The task: Print out every entry, keeping each line identical to the original.

Records drawn from a dataset:
[Start of section]

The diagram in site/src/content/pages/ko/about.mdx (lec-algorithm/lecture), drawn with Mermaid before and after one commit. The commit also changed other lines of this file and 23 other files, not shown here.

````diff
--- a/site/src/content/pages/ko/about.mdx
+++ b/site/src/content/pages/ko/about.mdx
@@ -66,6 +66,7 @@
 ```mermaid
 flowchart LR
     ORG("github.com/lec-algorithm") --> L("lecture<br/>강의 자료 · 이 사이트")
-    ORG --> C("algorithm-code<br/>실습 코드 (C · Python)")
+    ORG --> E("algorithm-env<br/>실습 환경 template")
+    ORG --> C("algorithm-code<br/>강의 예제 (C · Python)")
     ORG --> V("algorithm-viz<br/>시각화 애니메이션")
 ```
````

[End of section]

Task result:
The diagram in site/src/content/pages/ko/about.mdx (lec-algorithm/lecture), drawn with Mermaid before and after one commit. The commit also changed other lines of this file and 23 other files, not shown here.

````diff
--- a/site/src/content/pages/ko/about.mdx
+++ b/site/src/content/pages/ko/about.mdx
@@ -66,6 +66,7 @@
 ```mermaid
 flowchart LR
     ORG("github.com/lec-algorithm") --> L("lecture<br/>강의 자료 · 이 사이트")
-    ORG --> C("algorithm-code<br/>실습 코드 (C · Python)")
+    ORG --> E("algorithm-env<br/>실습 환경 template")
+    ORG --> C("algorithm-code<br/>강의 예제 (C · Python)")
     ORG --> V("algorithm-viz<br/>시각화 애니메이션")
 ```
````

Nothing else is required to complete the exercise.